Write out each record exactly as it stands. No pictures belong in the copy.

Start of PROVIDED RECORDS

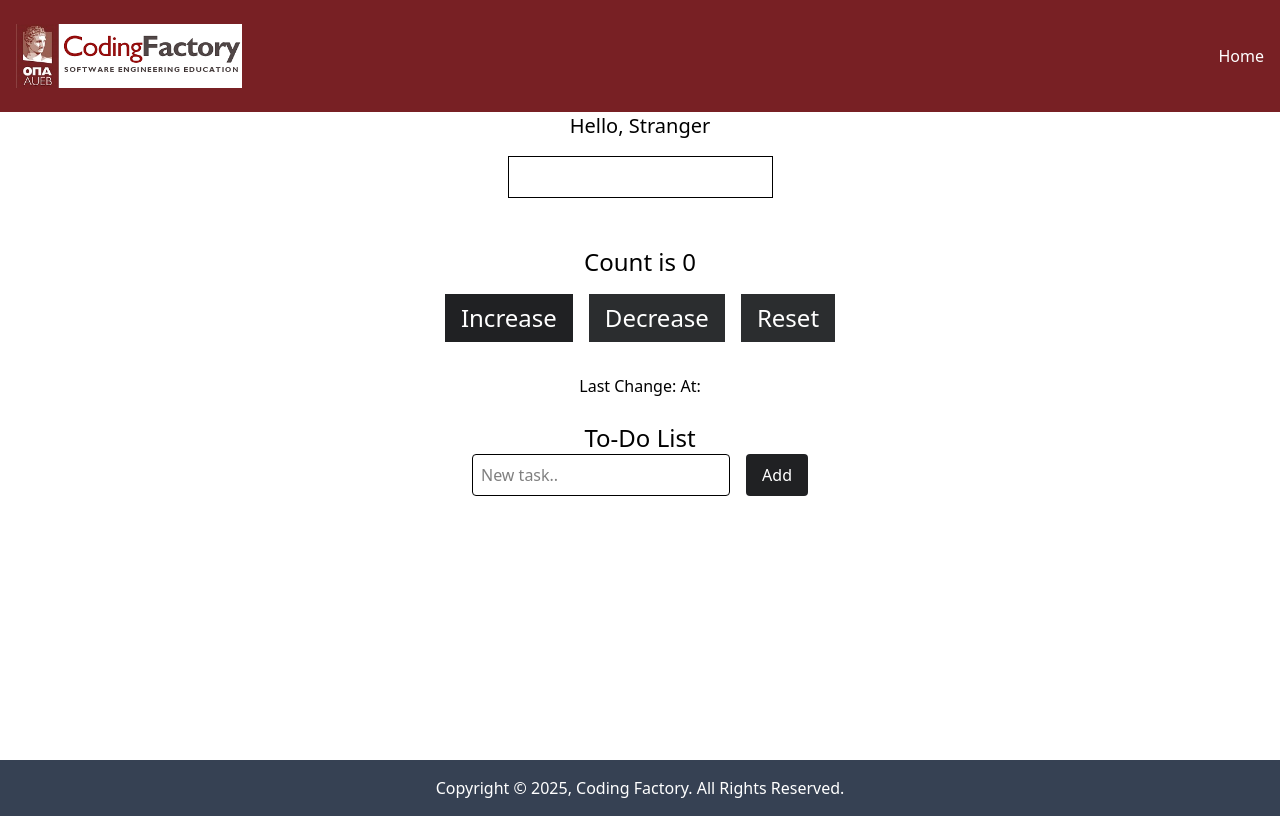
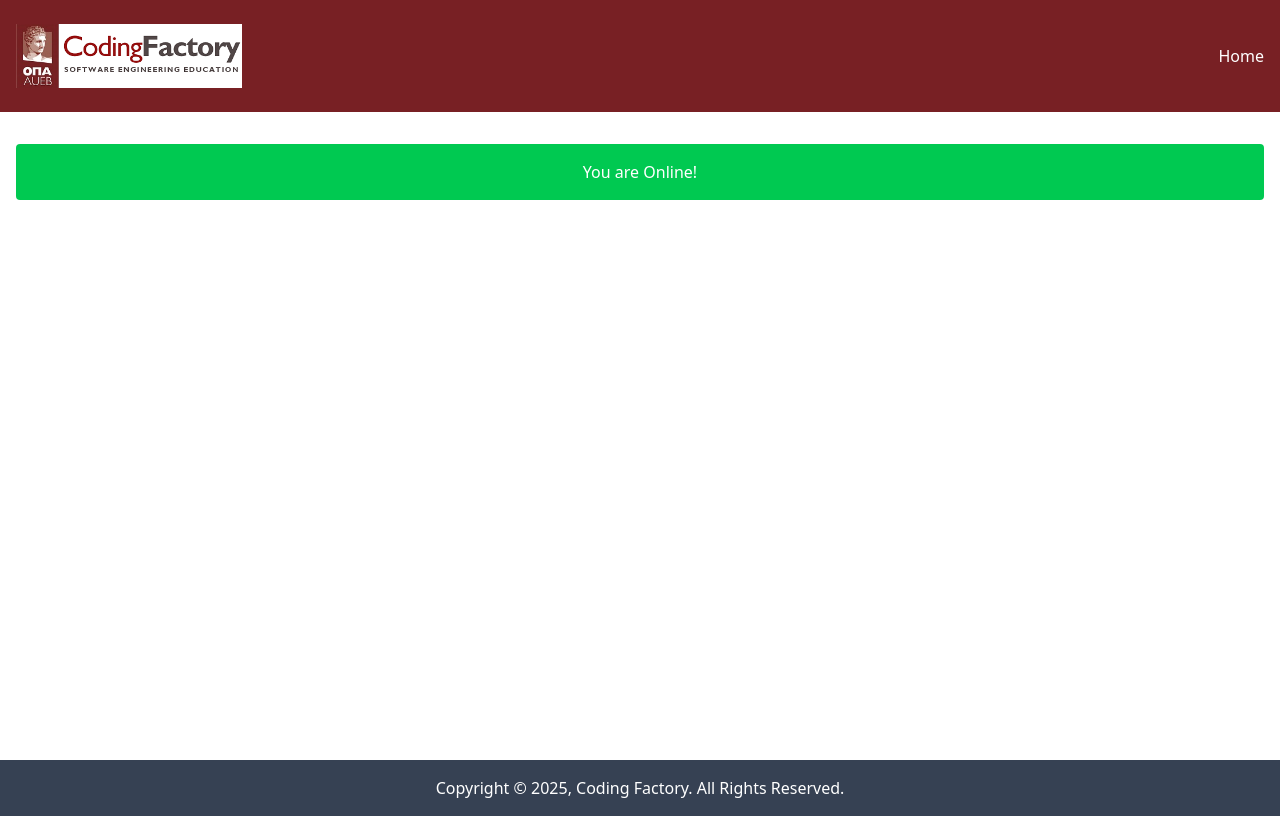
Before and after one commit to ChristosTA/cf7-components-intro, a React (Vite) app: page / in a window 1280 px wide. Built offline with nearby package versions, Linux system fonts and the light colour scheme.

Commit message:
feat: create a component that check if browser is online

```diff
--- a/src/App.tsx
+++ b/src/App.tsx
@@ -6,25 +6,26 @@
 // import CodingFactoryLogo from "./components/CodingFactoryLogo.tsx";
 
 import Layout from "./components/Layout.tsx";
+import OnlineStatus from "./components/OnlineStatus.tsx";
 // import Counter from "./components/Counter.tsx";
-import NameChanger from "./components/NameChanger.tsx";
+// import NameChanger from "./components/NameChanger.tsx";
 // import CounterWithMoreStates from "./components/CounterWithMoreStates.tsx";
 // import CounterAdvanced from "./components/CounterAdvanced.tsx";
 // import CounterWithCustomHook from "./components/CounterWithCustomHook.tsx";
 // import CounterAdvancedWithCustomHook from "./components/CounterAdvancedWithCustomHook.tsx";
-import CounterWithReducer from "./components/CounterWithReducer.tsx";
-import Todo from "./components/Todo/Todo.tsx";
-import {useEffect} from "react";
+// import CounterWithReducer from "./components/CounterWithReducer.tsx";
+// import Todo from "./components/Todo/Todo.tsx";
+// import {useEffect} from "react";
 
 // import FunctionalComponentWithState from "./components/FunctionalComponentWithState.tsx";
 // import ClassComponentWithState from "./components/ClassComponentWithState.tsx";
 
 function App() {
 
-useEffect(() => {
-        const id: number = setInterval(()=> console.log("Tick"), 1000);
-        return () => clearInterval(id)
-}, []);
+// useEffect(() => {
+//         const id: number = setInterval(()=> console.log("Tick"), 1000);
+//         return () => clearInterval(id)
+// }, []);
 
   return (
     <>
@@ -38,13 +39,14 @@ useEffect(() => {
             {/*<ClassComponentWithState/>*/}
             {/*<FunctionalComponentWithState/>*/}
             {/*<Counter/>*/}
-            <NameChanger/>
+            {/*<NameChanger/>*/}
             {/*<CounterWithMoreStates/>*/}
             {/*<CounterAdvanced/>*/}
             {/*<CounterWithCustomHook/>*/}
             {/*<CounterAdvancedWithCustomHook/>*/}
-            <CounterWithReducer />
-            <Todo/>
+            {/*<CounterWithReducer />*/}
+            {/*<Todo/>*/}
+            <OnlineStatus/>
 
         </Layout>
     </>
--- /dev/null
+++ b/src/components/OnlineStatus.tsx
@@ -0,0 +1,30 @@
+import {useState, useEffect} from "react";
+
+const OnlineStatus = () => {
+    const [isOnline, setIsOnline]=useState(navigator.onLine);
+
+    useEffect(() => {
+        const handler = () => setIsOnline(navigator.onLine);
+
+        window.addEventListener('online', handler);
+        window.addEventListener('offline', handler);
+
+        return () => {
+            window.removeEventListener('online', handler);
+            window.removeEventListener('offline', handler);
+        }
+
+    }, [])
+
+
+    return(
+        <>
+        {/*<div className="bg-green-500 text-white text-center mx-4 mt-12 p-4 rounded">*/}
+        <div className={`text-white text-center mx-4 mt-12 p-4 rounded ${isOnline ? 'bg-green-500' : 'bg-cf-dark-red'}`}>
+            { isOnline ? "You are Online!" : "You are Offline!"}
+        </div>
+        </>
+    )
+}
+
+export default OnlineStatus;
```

End of PROVIDED RECORDS

[ANSWER TO THIS EXERCISE]
Before and after one commit to ChristosTA/cf7-components-intro, a React (Vite) app: page / in a window 1280 px wide. Built offline with nearby package versions, Linux system fonts and the light colour scheme.

Commit message:
feat: create a component that check if browser is online

```diff
--- a/src/App.tsx
+++ b/src/App.tsx
@@ -6,25 +6,26 @@
 // import CodingFactoryLogo from "./components/CodingFactoryLogo.tsx";
 
 import Layout from "./components/Layout.tsx";
+import OnlineStatus from "./components/OnlineStatus.tsx";
 // import Counter from "./components/Counter.tsx";
-import NameChanger from "./components/NameChanger.tsx";
+// import NameChanger from "./components/NameChanger.tsx";
 // import CounterWithMoreStates from "./components/CounterWithMoreStates.tsx";
 // import CounterAdvanced from "./components/CounterAdvanced.tsx";
 // import CounterWithCustomHook from "./components/CounterWithCustomHook.tsx";
 // import CounterAdvancedWithCustomHook from "./components/CounterAdvancedWithCustomHook.tsx";
-import CounterWithReducer from "./components/CounterWithReducer.tsx";
-import Todo from "./components/Todo/Todo.tsx";
-import {useEffect} from "react";
+// import CounterWithReducer from "./components/CounterWithReducer.tsx";
+// import Todo from "./components/Todo/Todo.tsx";
+// import {useEffect} from "react";
 
 // import FunctionalComponentWithState from "./components/FunctionalComponentWithState.tsx";
 // import ClassComponentWithState from "./components/ClassComponentWithState.tsx";
 
 function App() {
 
-useEffect(() => {
-        const id: number = setInterval(()=> console.log("Tick"), 1000);
-        return () => clearInterval(id)
-}, []);
+// useEffect(() => {
+//         const id: number = setInterval(()=> console.log("Tick"), 1000);
+//         return () => clearInterval(id)
+// }, []);
 
   return (
     <>
@@ -38,13 +39,14 @@ useEffect(() => {
             {/*<ClassComponentWithState/>*/}
             {/*<FunctionalComponentWithState/>*/}
             {/*<Counter/>*/}
-            <NameChanger/>
+            {/*<NameChanger/>*/}
             {/*<CounterWithMoreStates/>*/}
             {/*<CounterAdvanced/>*/}
             {/*<CounterWithCustomHook/>*/}
             {/*<CounterAdvancedWithCustomHook/>*/}
-            <CounterWithReducer />
-            <Todo/>
+            {/*<CounterWithReducer />*/}
+            {/*<Todo/>*/}
+            <OnlineStatus/>
 
         </Layout>
     </>
--- /dev/null
+++ b/src/components/OnlineStatus.tsx
@@ -0,0 +1,30 @@
+import {useState, useEffect} from "react";
+
+const OnlineStatus = () => {
+    const [isOnline, setIsOnline]=useState(navigator.onLine);
+
+    useEffect(() => {
+        const handler = () => setIsOnline(navigator.onLine);
+
+        window.addEventListener('online', handler);
+        window.addEventListener('offline', handler);
+
+        return () => {
+            window.removeEventListener('online', handler);
+            window.removeEventListener('offline', handler);
+        }
+
+    }, [])
+
+
+    return(
+        <>
+        {/*<div className="bg-green-500 text-white text-center mx-4 mt-12 p-4 rounded">*/}
+        <div className={`text-white text-center mx-4 mt-12 p-4 rounded ${isOnline ? 'bg-green-500' : 'bg-cf-dark-red'}`}>
+            { isOnline ? "You are Online!" : "You are Offline!"}
+        </div>
+        </>
+    )
+}
+
+export default OnlineStatus;
```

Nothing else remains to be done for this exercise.